> **Your assignment**: Every line below that holds the word "rules" must be listed.

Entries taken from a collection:
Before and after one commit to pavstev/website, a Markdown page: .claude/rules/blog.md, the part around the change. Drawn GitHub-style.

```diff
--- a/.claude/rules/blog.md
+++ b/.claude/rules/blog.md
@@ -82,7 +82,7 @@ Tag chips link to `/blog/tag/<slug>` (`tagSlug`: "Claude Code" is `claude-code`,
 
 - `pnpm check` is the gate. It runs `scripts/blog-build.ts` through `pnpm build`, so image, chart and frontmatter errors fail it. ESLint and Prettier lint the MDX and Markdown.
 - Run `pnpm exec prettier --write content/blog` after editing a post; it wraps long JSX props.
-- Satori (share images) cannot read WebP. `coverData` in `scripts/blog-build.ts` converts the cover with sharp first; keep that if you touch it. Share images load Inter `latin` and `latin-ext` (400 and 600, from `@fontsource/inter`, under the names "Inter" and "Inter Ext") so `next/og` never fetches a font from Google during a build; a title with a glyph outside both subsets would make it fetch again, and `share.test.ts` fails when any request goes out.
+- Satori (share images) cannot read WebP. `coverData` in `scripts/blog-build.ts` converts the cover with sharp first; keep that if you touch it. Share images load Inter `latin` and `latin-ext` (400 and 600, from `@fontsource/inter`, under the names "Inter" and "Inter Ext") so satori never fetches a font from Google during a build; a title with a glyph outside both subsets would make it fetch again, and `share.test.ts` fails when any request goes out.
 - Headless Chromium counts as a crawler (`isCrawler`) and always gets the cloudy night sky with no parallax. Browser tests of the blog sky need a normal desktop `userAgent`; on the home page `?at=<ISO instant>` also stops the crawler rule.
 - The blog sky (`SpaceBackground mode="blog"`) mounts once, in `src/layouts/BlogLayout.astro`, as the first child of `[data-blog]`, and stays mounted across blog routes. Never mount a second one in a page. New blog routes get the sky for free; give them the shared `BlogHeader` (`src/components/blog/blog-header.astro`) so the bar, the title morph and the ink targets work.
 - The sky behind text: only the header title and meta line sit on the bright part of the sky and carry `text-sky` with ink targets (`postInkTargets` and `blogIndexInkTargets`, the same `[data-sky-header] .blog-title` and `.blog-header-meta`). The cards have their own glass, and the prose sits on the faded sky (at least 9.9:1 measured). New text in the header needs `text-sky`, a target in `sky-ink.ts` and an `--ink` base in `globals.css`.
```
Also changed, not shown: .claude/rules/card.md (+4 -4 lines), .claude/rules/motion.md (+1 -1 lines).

---

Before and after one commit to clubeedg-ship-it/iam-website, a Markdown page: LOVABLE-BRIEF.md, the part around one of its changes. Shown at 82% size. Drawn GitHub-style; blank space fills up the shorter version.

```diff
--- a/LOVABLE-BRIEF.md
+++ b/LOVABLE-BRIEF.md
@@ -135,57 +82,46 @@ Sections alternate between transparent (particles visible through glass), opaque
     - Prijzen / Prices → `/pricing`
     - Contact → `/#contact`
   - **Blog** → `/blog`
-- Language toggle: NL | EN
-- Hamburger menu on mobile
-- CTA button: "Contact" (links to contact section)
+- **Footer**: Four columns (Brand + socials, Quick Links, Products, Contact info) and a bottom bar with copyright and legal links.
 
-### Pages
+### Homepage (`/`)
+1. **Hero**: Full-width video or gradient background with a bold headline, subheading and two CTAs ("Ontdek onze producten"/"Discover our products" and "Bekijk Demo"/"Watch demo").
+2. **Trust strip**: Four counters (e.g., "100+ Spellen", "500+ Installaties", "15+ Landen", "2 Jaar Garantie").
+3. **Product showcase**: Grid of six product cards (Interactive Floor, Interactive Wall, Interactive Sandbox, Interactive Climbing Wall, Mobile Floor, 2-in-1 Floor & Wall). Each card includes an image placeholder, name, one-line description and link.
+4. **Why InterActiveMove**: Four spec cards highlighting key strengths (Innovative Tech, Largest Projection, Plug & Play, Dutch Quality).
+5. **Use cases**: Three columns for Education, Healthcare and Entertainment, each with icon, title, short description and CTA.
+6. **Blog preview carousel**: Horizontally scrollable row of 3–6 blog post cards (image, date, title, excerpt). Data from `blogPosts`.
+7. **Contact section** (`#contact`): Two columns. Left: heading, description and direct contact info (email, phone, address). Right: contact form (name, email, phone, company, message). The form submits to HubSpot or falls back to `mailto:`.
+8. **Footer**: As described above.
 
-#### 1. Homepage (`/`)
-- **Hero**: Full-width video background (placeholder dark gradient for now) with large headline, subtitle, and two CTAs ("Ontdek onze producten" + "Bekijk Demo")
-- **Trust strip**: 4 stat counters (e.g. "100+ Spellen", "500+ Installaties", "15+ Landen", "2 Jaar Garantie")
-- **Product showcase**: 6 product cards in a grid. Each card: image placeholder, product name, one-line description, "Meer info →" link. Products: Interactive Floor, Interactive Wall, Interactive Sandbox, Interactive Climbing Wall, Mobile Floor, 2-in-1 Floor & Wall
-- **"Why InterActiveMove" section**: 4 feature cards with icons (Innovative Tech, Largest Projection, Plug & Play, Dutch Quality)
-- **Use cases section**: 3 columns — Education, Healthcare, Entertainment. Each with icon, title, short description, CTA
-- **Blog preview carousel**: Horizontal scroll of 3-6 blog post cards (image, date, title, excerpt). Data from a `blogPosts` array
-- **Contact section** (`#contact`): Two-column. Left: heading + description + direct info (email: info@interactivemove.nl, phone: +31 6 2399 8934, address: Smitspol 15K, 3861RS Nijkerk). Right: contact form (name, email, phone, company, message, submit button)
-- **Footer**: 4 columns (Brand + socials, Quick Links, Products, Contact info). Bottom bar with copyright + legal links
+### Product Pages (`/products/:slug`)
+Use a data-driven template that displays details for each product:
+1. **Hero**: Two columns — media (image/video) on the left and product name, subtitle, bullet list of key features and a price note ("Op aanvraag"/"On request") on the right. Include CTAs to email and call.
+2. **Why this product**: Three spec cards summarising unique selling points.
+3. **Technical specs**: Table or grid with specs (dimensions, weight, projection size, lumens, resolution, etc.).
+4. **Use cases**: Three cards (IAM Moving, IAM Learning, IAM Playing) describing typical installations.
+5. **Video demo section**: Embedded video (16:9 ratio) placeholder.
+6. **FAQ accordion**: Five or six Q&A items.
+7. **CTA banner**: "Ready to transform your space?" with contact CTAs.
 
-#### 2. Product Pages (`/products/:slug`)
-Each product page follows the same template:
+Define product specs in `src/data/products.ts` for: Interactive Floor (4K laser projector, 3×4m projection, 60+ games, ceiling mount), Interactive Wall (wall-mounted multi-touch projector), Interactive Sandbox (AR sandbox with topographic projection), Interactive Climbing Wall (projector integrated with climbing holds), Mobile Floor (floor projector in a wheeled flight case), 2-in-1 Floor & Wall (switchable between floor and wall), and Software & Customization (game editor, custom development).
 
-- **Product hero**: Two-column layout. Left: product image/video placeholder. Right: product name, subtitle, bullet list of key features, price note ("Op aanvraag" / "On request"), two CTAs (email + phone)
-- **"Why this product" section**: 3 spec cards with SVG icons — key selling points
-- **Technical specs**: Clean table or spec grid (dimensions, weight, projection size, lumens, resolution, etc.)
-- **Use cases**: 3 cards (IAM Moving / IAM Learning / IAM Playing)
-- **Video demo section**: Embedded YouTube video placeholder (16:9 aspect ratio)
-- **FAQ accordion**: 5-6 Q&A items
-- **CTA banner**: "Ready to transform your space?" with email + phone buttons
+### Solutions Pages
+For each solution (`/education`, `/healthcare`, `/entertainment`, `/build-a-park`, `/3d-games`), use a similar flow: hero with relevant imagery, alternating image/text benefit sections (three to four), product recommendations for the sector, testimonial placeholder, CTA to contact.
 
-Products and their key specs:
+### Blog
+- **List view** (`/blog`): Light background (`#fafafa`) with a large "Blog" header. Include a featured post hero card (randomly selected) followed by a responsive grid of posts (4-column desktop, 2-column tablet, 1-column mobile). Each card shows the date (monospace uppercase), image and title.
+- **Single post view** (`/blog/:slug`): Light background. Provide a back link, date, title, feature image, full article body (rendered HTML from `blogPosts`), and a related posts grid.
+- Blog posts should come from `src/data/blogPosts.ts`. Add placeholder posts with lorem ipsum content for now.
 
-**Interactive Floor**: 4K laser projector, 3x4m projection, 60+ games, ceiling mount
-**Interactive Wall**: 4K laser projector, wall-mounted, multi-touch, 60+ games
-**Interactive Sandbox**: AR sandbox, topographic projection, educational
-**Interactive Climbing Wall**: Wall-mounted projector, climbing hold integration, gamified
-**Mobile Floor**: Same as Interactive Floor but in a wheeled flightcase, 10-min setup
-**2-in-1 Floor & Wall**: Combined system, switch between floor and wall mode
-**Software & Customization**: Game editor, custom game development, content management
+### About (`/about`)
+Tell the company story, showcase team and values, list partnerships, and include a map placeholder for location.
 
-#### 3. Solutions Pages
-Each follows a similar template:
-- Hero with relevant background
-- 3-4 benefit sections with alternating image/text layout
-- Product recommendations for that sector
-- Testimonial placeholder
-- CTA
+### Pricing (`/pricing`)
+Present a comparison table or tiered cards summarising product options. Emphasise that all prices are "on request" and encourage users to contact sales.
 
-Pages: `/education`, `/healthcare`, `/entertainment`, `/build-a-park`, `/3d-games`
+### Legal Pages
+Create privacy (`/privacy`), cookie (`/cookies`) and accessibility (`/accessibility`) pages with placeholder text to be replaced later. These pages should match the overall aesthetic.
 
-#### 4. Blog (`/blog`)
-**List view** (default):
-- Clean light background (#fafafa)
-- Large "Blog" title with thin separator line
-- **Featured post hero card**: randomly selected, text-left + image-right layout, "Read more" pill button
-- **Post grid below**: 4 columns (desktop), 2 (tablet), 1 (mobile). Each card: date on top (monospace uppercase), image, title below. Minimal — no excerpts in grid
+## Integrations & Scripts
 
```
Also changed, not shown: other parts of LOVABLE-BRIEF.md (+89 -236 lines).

> **Exercise output**:
Before and after one commit to pavstev/website, a Markdown page: .claude/rules/blog.md, the part around the change. Drawn GitHub-style.
--- a/.claude/rules/blog.md
+++ b/.claude/rules/blog.md
Also changed, not shown: .claude/rules/card.md (+4 -4 lines), .claude/rules/motion.md (+1 -1 lines).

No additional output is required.